Eritrea, which fought a border war with Ethiopia that ended in 2000, is accused of providing military support to the Islamic group.

Aweys comments came as Somali government troops withdrew from a strategic hilltop town Monday, a resident said. Government troops, backed by Ethiopian forces, took control of Bur Haqaba, 35 miles east of Baidoa, on Saturday.

"There was a preparation for war all night long but when we saw government troops pulling out the city at around 6:30 a.m., our fear of war subsided," traditional leader Abdullahi Malaq Kerow told The Associated Press. "Local militias fear that the pullout is just a tactical retreat by the government side, so they have not entered (the town) yet."

Somalia has not had an effective national government since 1991, when warlords overthrew dictator Mohamed Siad Barre and then turned on one another, throwing the country into anarchy.

The current government was formed in 2004 with U.N. help in hopes of restoring order after years of bloodshed. It has never asserted much authority, and the Islamic group, trying to fill the power vacuum, seized control of much southern Somalia in June.

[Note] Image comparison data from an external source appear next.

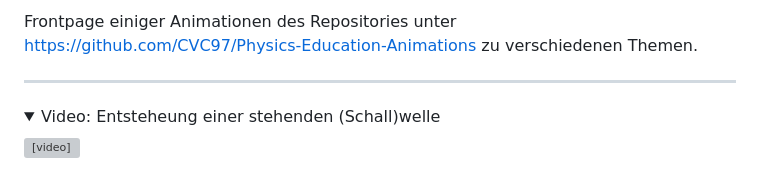
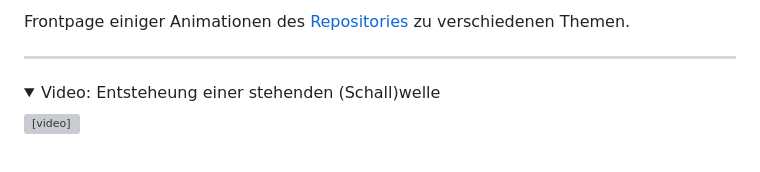
Before and after one commit to CVC97/Physics-Education-Animations, a Markdown page: index.md, the part around the change. Drawn GitHub-style; folded sections open; grey boxes are pictures that could not be loaded.

Commit message:
PER: Added Repo Link to Frontpage.

```diff
--- a/index.md
+++ b/index.md
@@ -1,4 +1,4 @@
-Frontpage einiger Animationen des Repositories unter https://github.com/CVC97/Physics-Education-Animations zu verschiedenen Themen.
+Frontpage einiger Animationen des [Repositories](https://github.com/CVC97/Physics-Education-Animations) zu verschiedenen Themen.
 
 ---
 
```
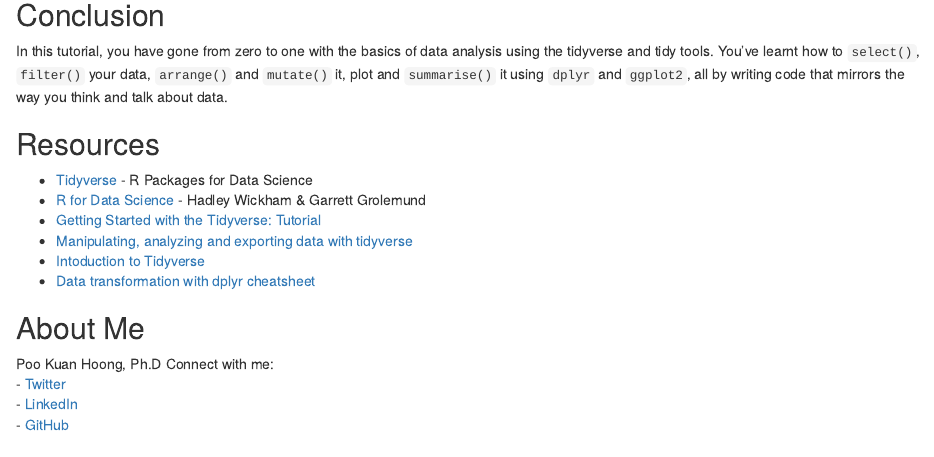
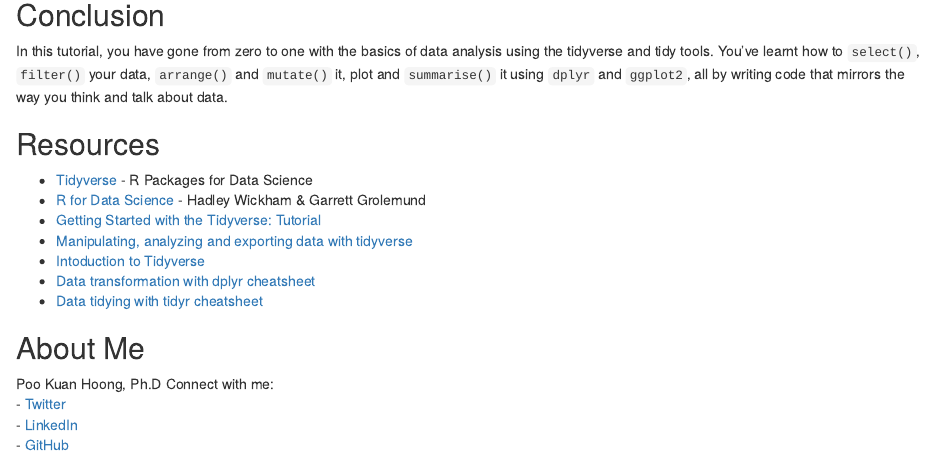
Before and after one commit to kuanhoong/tidyverse, an R Markdown document (tidyverse_in_r.Rmd): the page in a window 1100 px wide, from 12780 px down. Rendered offline with R 4.5, knitr and Pandoc, with nearby package versions; some code elsewhere in the file could not run offline.

Commit message:
R markdown

```diff
--- a/tidyverse_in_r.Rmd
+++ b/tidyverse_in_r.Rmd
@@ -498,6 +498,7 @@ In this tutorial, you have gone from zero to one with the basics of data analysi
 - [Manipulating, analyzing and exporting data with tidyverse](https://datacarpentry.org/R-ecology-lesson/03-dplyr.html)
 - [Intoduction to Tidyverse](https://www.pkimes.com/PR2019replicathon/tutorials/0b_R_tidyverse.html)
 - [Data transformation with dplyr cheatsheet](https://raw.githubusercontent.com/rstudio/cheatsheets/main/data-transformation.pdf)
+- [Data tidying with tidyr cheatsheet](https://raw.githubusercontent.com/rstudio/cheatsheets/main/tidyr.pdf)
 
 ## About Me
 
```
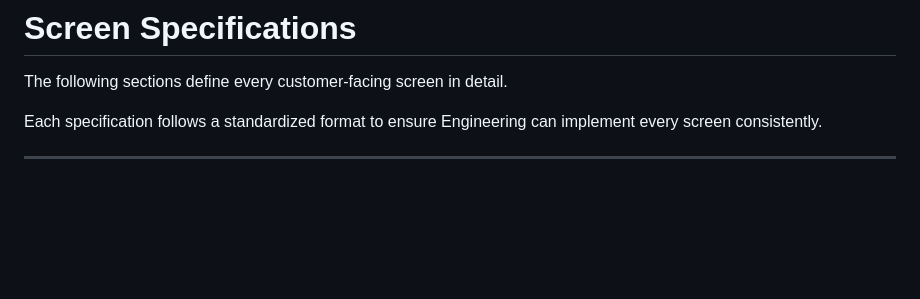
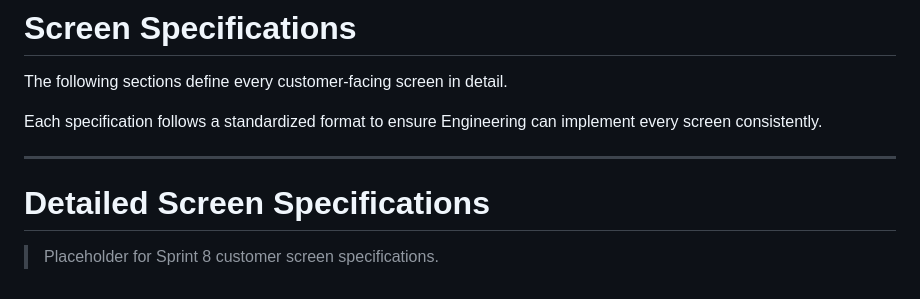
Before and after one commit to rodwiltz/project-victory-backend, a Markdown page: docs/CUSTOMER_SCREEN_LIBRARY.md, the part around the change. Rendered like a GitHub page; blank space fills up the shorter version.

```diff
--- a/docs/CUSTOMER_SCREEN_LIBRARY.md
+++ b/docs/CUSTOMER_SCREEN_LIBRARY.md
@@ -248,3 +248,6 @@ The following sections define every customer-facing screen in detail.
 Each specification follows a standardized format to ensure Engineering can implement every screen consistently.
 
 ---
+# Detailed Screen Specifications
+
+> Placeholder for Sprint 8 customer screen specifications.
```
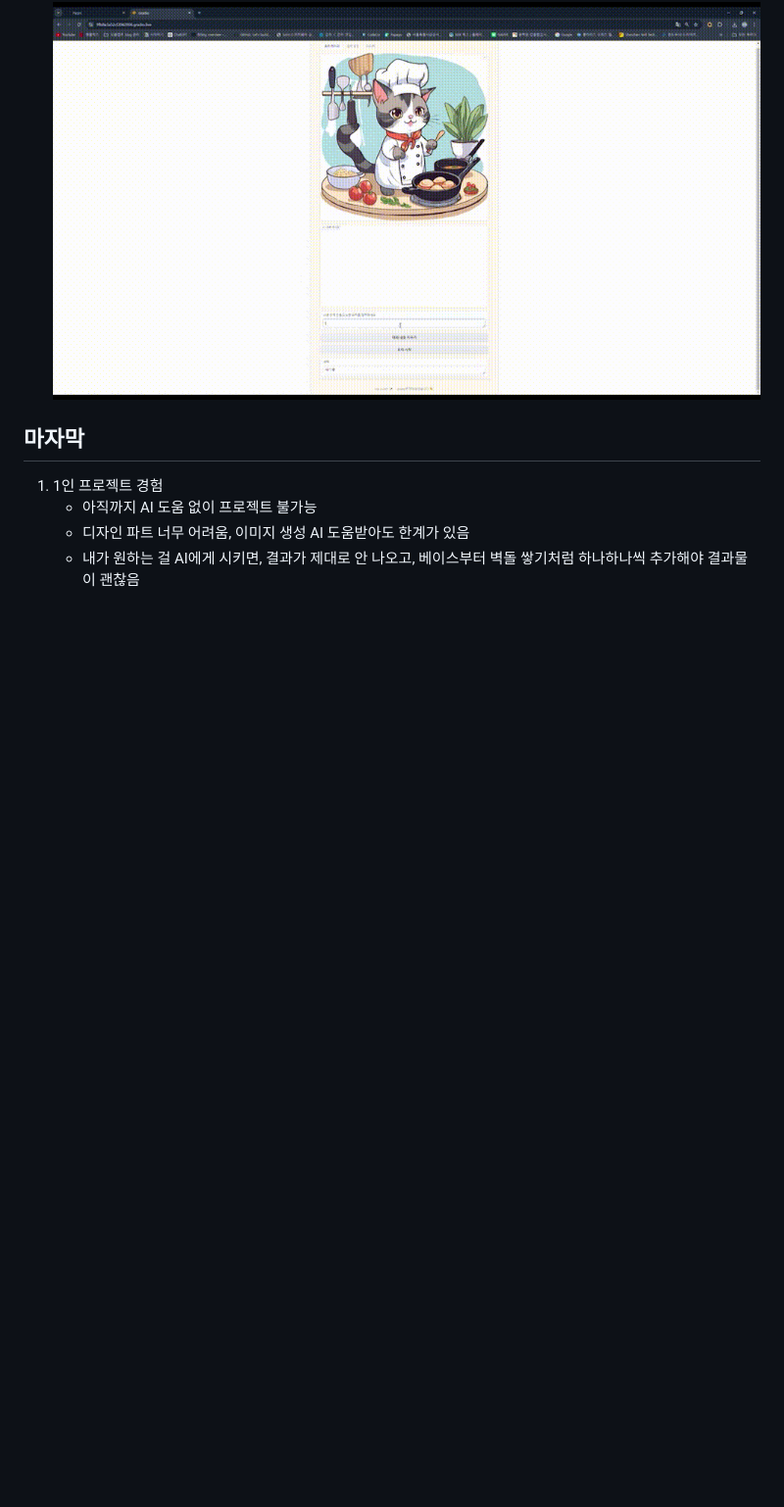
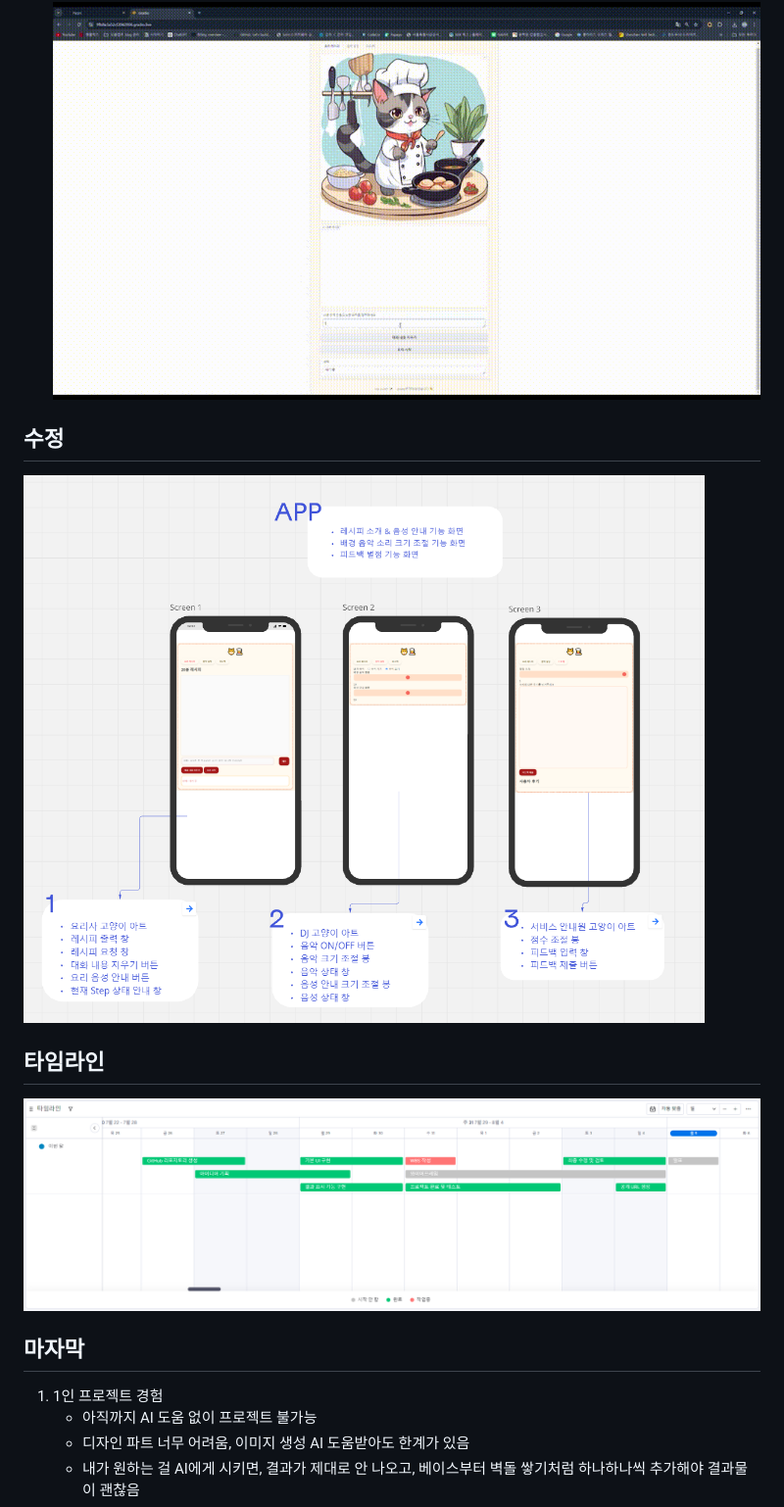
Before and after one commit to nathanLYJ/ChatGPT_item, a Markdown page: README.md, the part around the change printed below. Shown: that part at 98% size. Drawn GitHub-style; pictures changed too: img/004.PNG (added), img/005.PNG (added); blank space fills up the shorter version.

```diff
--- a/README.md
+++ b/README.md
@@ -62,6 +58,15 @@
 
 * **APP**
 ![APP](img/레시피%20생성%20영상.gif)
+
+## 수정
+
+![와이어프레임](img/004.PNG)
+
+## 타임라인
+
+![WBS](img/005.PNG)
+
 
 ## 마자막
 
```
Also changed, not shown: other parts of README.md (+0 -5 lines), img/001.PNG (added), img/002.PNG (added), img/003.PNG (added), 2 other files.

Its strict and often severe interpretation of Islam raises the specter of Afghanistan's ousted Taliban regime.